Donated in 2000, the Crow’s Nest Ecological Research Area is comprised of 72.7 acres within minutes of Fulford Harbour on Salt Spring Island. In addition to its breathtaking views, this property holds much ecological significance as it is home to some of the few remaining Garry oak (Quercus garryana) meadows in British Columbia. These meadows, along with other ecosystems associated with the Garry oak, contain more plant species than any other terrestrial ecosystem in coastal BC, as well as a multitude of other creatures, and many of these species are not found anywhere else in Canada. For more info, check out the Garry Oak Ecosystems Recovery Team. TWU professors and students are currently involved in many different research projects on this property, and the goal is to continue to build on our understanding of this unique Garry oak ecosystem, enabling us to manage the property in such a way as to keep it ecologically healthy for future generations to enjoy.

For a virtual tour of the Crow’s Nest and what we do there, hosted by our lands manager and former students, click here.

Production of these videos was supported by an Environment Canada HSP (Habitat Stewardship Program) grant. We also acknowledge the hard work and dedication of the videographers, Tim Andries, Nicholas Zator and Justin Smith.
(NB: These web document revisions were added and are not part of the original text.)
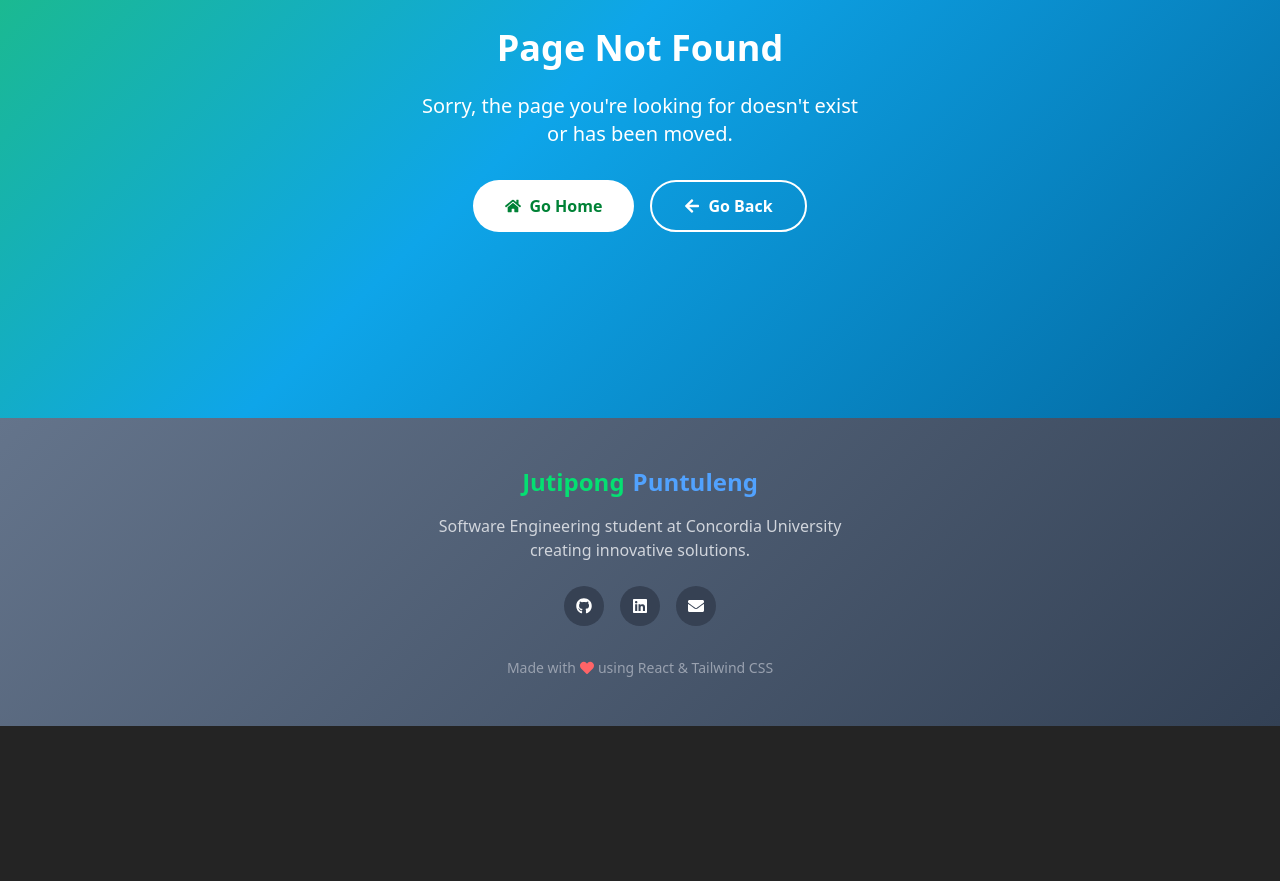
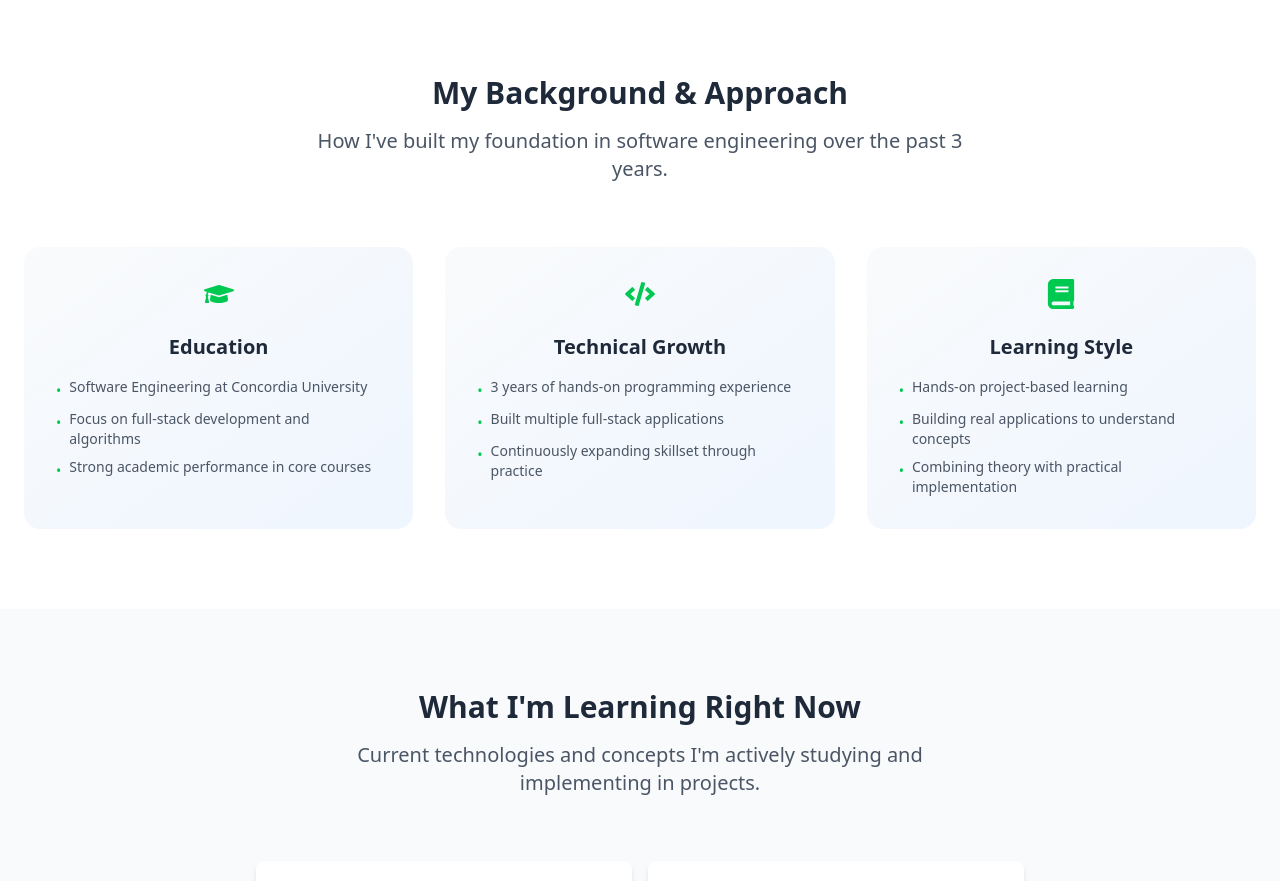
Before and after one commit to Jpuntul/Portfolio, a React (Vite) app: page /about in a window 1280 px wide. Shown: the part 382-1263 px from the top of the page. Before the commit the page ends 1108 px from the top, so only its background shows below. Built offline with nearby package versions, Linux system fonts and the light colour scheme.

Commit message:
feat: add About page with background and learning approach

```diff
--- a/src/App.jsx
+++ b/src/App.jsx
@@ -2,6 +2,7 @@ import { BrowserRouter as Router, Routes, Route } from 'react-router-dom'
 import Header from './components/layout/Header'
 import Footer from './components/layout/Footer'
 import Home from './pages/Home'
+import About from './pages/About'
 import NotFound from './pages/NotFound'
 import './App.css'
 
@@ -12,6 +13,7 @@ function App() {
         <Header />
         <Routes>
           <Route path="/" element={<Home />} />
+          <Route path="/about" element={<About />} />
           <Route path="*" element={<NotFound />} />
         </Routes>
         <Footer />
--- /dev/null
+++ b/src/pages/About.jsx
@@ -0,0 +1,145 @@
+// src/pages/About.jsx
+import { FaGraduationCap, FaCode, FaLaptopCode, FaLightbulb, FaRocket, FaDownload, FaMapMarkerAlt, FaCalendarAlt, FaBook, FaUsers } from 'react-icons/fa'
+import { personalInfo } from '../data/portfolio'
+
+const About = () => {
+  const background = [
+    {
+      icon: FaGraduationCap,
+      title: "Education",
+      items: [
+        "Software Engineering at Concordia University",
+        "Focus on full-stack development and algorithms",
+        "Strong academic performance in core courses"
+      ]
+    },
+    {
+      icon: FaCode,
+      title: "Technical Growth",
+      items: [
+        "3 years of hands-on programming experience",
+        "Built multiple full-stack applications",
+        "Continuously expanding skillset through practice"
+      ]
+    },
+    {
+      icon: FaBook,
+      title: "Learning Style",
+      items: [
+        "Hands-on project-based learning",
+        "Building real applications to understand concepts",
+        "Combining theory with practical implementation"
+      ]
+    }
+  ]
+
+  const currentFocus = [
+    "Advanced React patterns and state management",
+    "Machine Learning with Python and TensorFlow",
+    "AWS Cloud Services and serverless architecture",
+    "Database design and optimization",
+    "DevOps practices and CI/CD pipelines"
+  ]
+
+  return (
+    <>
+      <style jsx>{`
+        .nature-gradient {
+          background: linear-gradient(135deg, #22c55e 0%, #0ea5e9 50%, #0369a1 100%);
+        }
+        .fade-in {
+          animation: fadeIn 0.8s ease-out;
+        }
+        @keyframes fadeIn {
+          0% { opacity: 0; transform: translateY(20px); }
+          100% { opacity: 1; transform: translateY(0); }
+        }
+      `}</style>
+
+      <div>
+        {/* Hero Section */}
+        <section className="pt-40 pb-20 nature-gradient">
+          <div className="container mx-auto px-6 text-center">
+            <div className="fade-in">
+              <h1 className="text-5xl font-bold text-white mb-6">
+                More About Me
+              </h1>
+              <p className="text-xl text-white/90 max-w-3xl mx-auto leading-relaxed">
+                Deep dive into my educational background, learning approach,
+                and what I'm currently focused on in my software engineering journey.
+              </p>
+            </div>
+          </div>
+        </section>
+
+        {/* Educational Background & Approach */}
+        <section className="py-20 bg-white">
+          <div className="container mx-auto px-6">
+            <div className="text-center mb-16">
+              <h2 className="text-3xl font-bold text-gray-800 mb-4">
+                My Background & Approach
+              </h2>
+              <p className="text-xl text-gray-600 max-w-2xl mx-auto">
+                How I've built my foundation in software engineering over the past {personalInfo.yearsOfExperience} years.
+              </p>
+            </div>
+
+            <div className="grid grid-cols-1 md:grid-cols-3 gap-8">
+              {background.map((section, index) => (
+                <div
+                  key={index}
+                  className="bg-gradient-to-br from-gray-50 to-blue-50 p-8 rounded-2xl hover:shadow-lg transition-all duration-300"
+                >
+                  <div className="text-green-500 text-3xl mb-6 flex justify-center">
+                    <section.icon />
+                  </div>
+                  <h3 className="text-xl font-semibold text-gray-800 mb-4 text-center">
+                    {section.title}
+                  </h3>
+                  <ul className="space-y-2">
+                    {section.items.map((item, itemIndex) => (
+                      <li key={itemIndex} className="text-gray-600 text-sm flex items-start gap-2 text-left">
+                        <span className="text-green-500 mt-1 flex-shrink-0">•</span>
+                        <span>{item}</span>
+                      </li>
+                    ))}
+                  </ul>
+                </div>
+              ))}
+            </div>
+          </div>
+        </section>
+
+        {/* Current Learning Focus */}
+        <section className="py-20 bg-gray-50">
+          <div className="container mx-auto px-6">
+            <div className="text-center mb-16">
+              <h2 className="text-3xl font-bold text-gray-800 mb-4">
+                What I'm Learning Right Now
+              </h2>
+              <p className="text-xl text-gray-600 max-w-2xl mx-auto">
+                Current technologies and concepts I'm actively studying and implementing in projects.
+              </p>
+            </div>
+
+            <div className="max-w-3xl mx-auto">
+              <div className="grid grid-cols-1 md:grid-cols-2 gap-4">
+                {currentFocus.map((focus, index) => (
+                  <div
+                    key={index}
+                    className="bg-white p-4 rounded-lg shadow-md hover:shadow-lg transition-all duration-300 flex items-center gap-3"
+                  >
+                    <div className="w-2 h-2 bg-green-500 rounded-full flex-shrink-0"></div>
+                    <span className="text-gray-700 font-medium">{focus}</span>
+                  </div>
+                ))}
+              </div>
+            </div>
+          </div>
+        </section>
+      </div>
+    </>
+  )
+}
+
+export default About
```
Also changed, not shown: public/images/profile.jpg (added).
Located east of Fort Langley in the Fraser Valley, The Blaauw Eco Forest spans 50 acres and consists of a second-growth forest with many large cedars, firs, bigleaf maples, cottonwoods, and bog species. Home to coyotes, deer, amphibians, reptiles, and 60+ species of birds, it also features an interpretive trail. Numerous science lab classes are conducted here, and GENV hires student assistants for maintenance and research.

For more of the remarkable story of this beautiful forest, click here.